Notes the online newspaper: “For the first time in 19 years, the entire state has been proclaimed 100% drought free. The fields are green, rivers are overflowing their banks and reservoirs are refilling.”
“In virtually every numerical sense,” adds the Denver Post, “Colorado’s mid-June snowpack (was) off the charts.”
It’s reason to celebrate, certainly. But before you uncork the champagne, consider this sobering fact: Experts warn that the state’s longtime struggle with drought is far from over. And climate change is exacerbating the problem.
In fact, Colorado River District engineers say it will take 8 to 13 years of snowpack equal to this year’s bounty to eliminate the effects of the previous drought, according to the Colorado Sun.
“This is a short-term boon, and we should be happy,” Andy Mueller, general manager of the Colorado River District, told the Sun. “But we’re not out of the woods yet.”
Experts predict that by 2050, Colorado’s population will double. Meanwhile, hotter temperatures mean snowpack melts earlier, causing less streamflow in winter and fall. The heat also causes water to evaporate faster, and stressed plants require more water.
Anticipating these issues, a group of trade organizations, nonprofits and Colorado officials recently launched a campaign dubbed For the Love of Colorado. The awareness campaign will urge Coloradans to consider the state’s water future and the need to support Colorado’s Water Plan, which has outlined projects and ideas to help the state save 130 billion gallons of water each year, according to the Denver Post.
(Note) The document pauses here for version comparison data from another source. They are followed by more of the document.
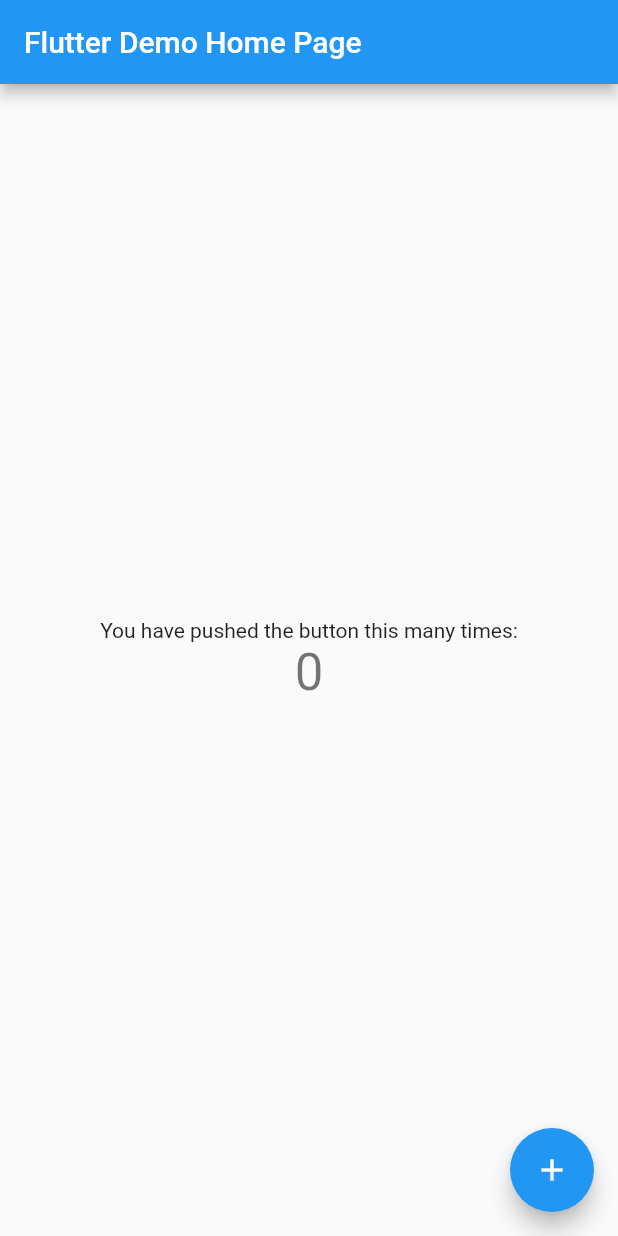
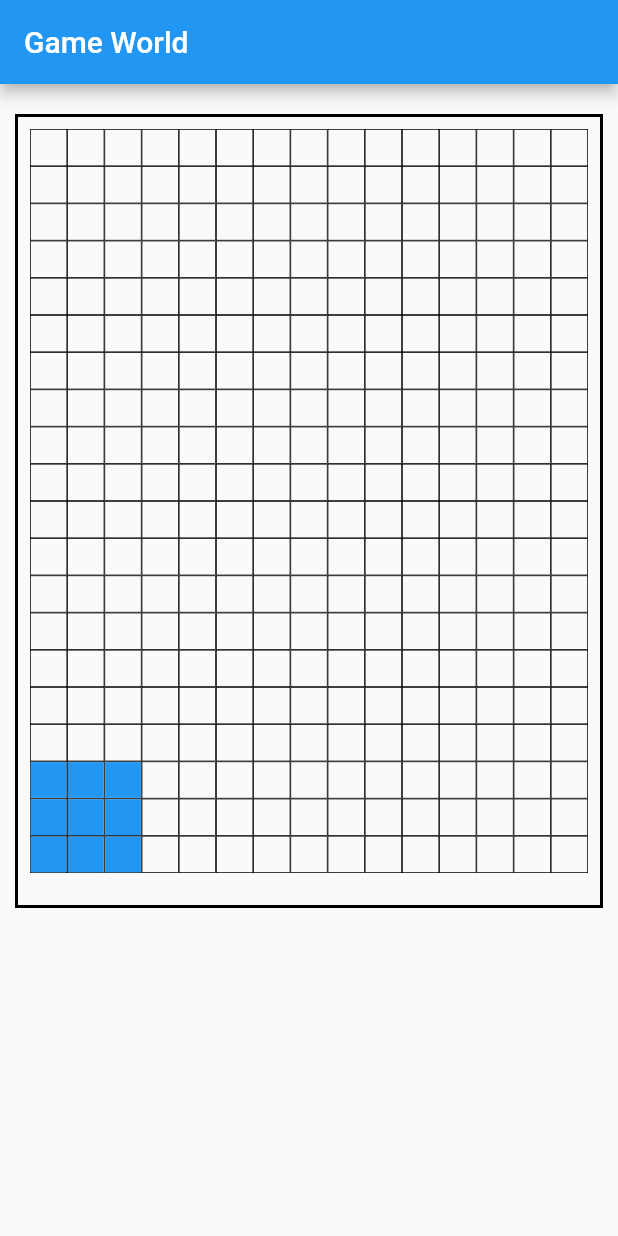
Before and after one commit to ngljie97/ay2021mdp_grp5, a Flutter app: the screen it shows after launch, on a phone screen of 412 x 824 dp. Run offline on Flutter 3.47's test engine with Material 2 defaults, Android fonts, the phone set to English and light mode, and no system bars.

Commit message:
Added ArenaGrid

```diff
--- a/android_remote/lib/main.dart
+++ b/android_remote/lib/main.dart
@@ -1,5 +1,5 @@
+import 'package:android_remote/states/ArenaGrid.dart';
 import 'package:flutter/material.dart';
-import 'package:android_remote/states/MyHomePage.dart';
 
 void main() {
   runApp(MyApp());
@@ -9,13 +9,6 @@
   // This widget is the root of your application.
   @override
   Widget build(BuildContext context) {
-    return MaterialApp(
-      title: 'Flutter Demo',
-      theme: ThemeData(
-        primarySwatch: Colors.blue,
-        visualDensity: VisualDensity.adaptivePlatformDensity,
-      ),
-      home: MyHomePage(title: 'Flutter Demo Home Page'),
-    );
+    return MaterialApp(home: ArenaGrid());
   }
 }
--- /dev/null
+++ b/android_remote/lib/states/ArenaGrid.dart
@@ -0,0 +1,154 @@
+import 'package:flutter/material.dart';
+
+class ArenaGrid extends StatefulWidget {
+  @override
+  _MainPage createState() => new _MainPage();
+}
+class _MainPage extends State<ArenaGrid> {
+  List<List<String>> gridState = [
+    ['','','','','','','','','','','','','','',''],
+    ['','','','','','','','','','','','','','',''],
+    ['','','','','','','','','','','','','','',''],
+    ['','','','','','','','','','','','','','',''],
+    ['','','','','','','','','','','','','','',''],
+    ['','','','','','','','','','','','','','',''],
+    ['','','','','','','','','','','','','','',''],
+    ['','','','','','','','','','','','','','',''],
+    ['','','','','','','','','','','','','','',''],
+    ['','','','','','','','','','','','','','',''],
+    ['','','','','','','','','','','','','','',''],
+    ['','','','','','','','','','','','','','',''],
+    ['','','','','','','','','','','','','','',''],
+    ['','','','','','','','','','','','','','',''],
+    ['','','','','','','','','','','','','','',''],
+    ['','','','','','','','','','','','','','',''],
+    ['','','','','','','','','','','','','','',''],
+    ['P1','P1','P1','','','','','','','','','','','',''],
+    ['P1','P1','P1','','','','','','','','','','','',''],
+    ['P1','P1','P1','','','','','','','','','','','',''],
+  ];
+  @override
+  Widget build(BuildContext context) {
+    return Scaffold(
+      appBar: AppBar(
+        title: Text('Game World'),
+      ),
+      body: _buildGameBody(),
+    );
+  }
+  Widget _buildGameBody() {
+    int gridStateLength = gridState.length;
+    return Column(
+
+        children: <Widget>[
+          AspectRatio(
+            aspectRatio: 15/20,
+
+            child: LayoutBuilder(builder:(context, constraints)
+            {
+              if(constraints.maxWidth<600)
+              {
+                return _buildWideContainers();
+              }
+              else{
+                return _buildNormalContainer();
+              }
+            }),
+          ),
+        ]);
+  }
+  Widget _buildGridItems(BuildContext context, int index) {
+    int gridStateLength = gridState.length;
+    int x, y = 0;
+    x = (index / 15).floor();
+    y = (index % 15);
+    return GestureDetector(
+      onTap: () => _gridItemTapped(x, y),
+      child: GridTile(
+        child: Container(
+          decoration: BoxDecoration(
+              border: Border.all(color: Colors.black, width: 0.5)
+          ),
+          child: Center(
+            child: _buildGridItem(x, y),
+          ),
+        ),
+      ),
+    );
+  }
+  Widget _buildGridItem(int x, int y) {
+    switch (gridState[x][y]) {
+      case '':
+        return Text('');
+        break;    case 'P1':
+      return Container(
+        color: Colors.blue,
+      );
+      break;    case 'P2':
+      return Container(
+        color: Colors.yellow,
+      );
+      break;    case 'T':
+      return Icon(
+        Icons.terrain,
+        size: 40.0,
+        color: Colors.red,
+      );
+      break;    case 'B':
+      return Icon(Icons.remove_red_eye, size: 40.0);
+      break;    default:
+      return Text('');
+      break;
+    }
+  }
+  Widget _buildNormalContainer() {
+    return Center(
+      child: Container(
+        padding: EdgeInsets.all(8.0),
+        alignment: Alignment.center,
+        margin: EdgeInsets.only(right: 270,bottom:350),
+        decoration: BoxDecoration(
+
+            border: Border.all(color: Colors.black, width: 2.0)
+        ),
+        child: GridView.builder(
+
+          gridDelegate: SliverGridDelegateWithFixedCrossAxisCount (
+            crossAxisCount: 15,
+            childAspectRatio: 1,
+          ),
+          itemBuilder: _buildGridItems,
+          itemCount: 15*20,
+        ),
+      ),
+    );
+  }
+
+  Widget _buildWideContainers() {
+    return Center(
+      child: Container(
+        padding: EdgeInsets.all(8.0),
+        alignment: Alignment.center,
+        margin: EdgeInsets.only(right: 10,left:10,top:20),
+        decoration: BoxDecoration(
+
+            border: Border.all(color: Colors.black, width: 2.0)
+        ),
+        child: GridView.builder(
+
+          gridDelegate: SliverGridDelegateWithFixedCrossAxisCount (
+            crossAxisCount: 15,
+            childAspectRatio: 1,
+          ),
+          itemBuilder: _buildGridItems,
+          itemCount: 15*20,
+        ),
+      ),
+    );
+  }
+}
+
+class _gridItemTapped {
+  _gridItemTapped(int x, int y);
+
+}
--- a/android_remote/lib/states/MyHomePage.dart
+++ b/android_remote/lib/states/MyHomePage.dart
@@ -1,3 +1,4 @@
+import 'package:android_remote/states/ArenaGrid.dart';
 import 'package:flutter/material.dart';
 
 class MyHomePage extends StatefulWidget {
@@ -10,44 +11,9 @@
 }
 
 class _MyHomePageState extends State<MyHomePage> {
-  int _counter = 0;
-
-  void _incrementCounter() {
-    setState(() {
-      // This call to setState tells the Flutter framework that something has
-      // changed in this State, which causes it to rerun the build method below
-      // so that the display can reflect the updated values. If we changed
-      // _counter without calling setState(), then the build method would not be
-      // called again, and so nothing would appear to happen.
-      _counter++;
-    });
-  }
 
   @override
   Widget build(BuildContext context) {
-    return Scaffold(
-      appBar: AppBar(
-        title: Text(widget.title),
-      ),
-      body: Center(
-        child: Column(
-          mainAxisAlignment: MainAxisAlignment.center,
-          children: <Widget>[
-            Text(
-              'You have pushed the button this many times:',
-            ),
-            Text(
-              '$_counter',
-              style: Theme.of(context).textTheme.headline4,
-            ),
-          ],
-        ),
-      ),
-      floatingActionButton: FloatingActionButton(
-        onPressed: _incrementCounter,
-        tooltip: 'Increment',
-        child: Icon(Icons.add),
-      ), // This trailing comma makes auto-formatting nicer for build methods.
-    );
+    return MaterialApp(home: ArenaGrid());
   }
 }
```
Also changed, not shown: android_remote/pubspec.lock.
Additionally, the Post reports that officials plan to build several new reservoirs northeast of Denver to “capture more of the South Platte River’s Nebraska-bound water,” and direct it to metro suburbs.
While plans are in motion, however, the underlying message is clear: Our water woes haven’t dried up just yet.
“We were lucky this year,” Taryn Finnessey, Colorado’s senior climate change specialist, told the Sun. “But I don’t think that’s something that we can ever assume will happen again. So we need to be really wise stewards of our resources.”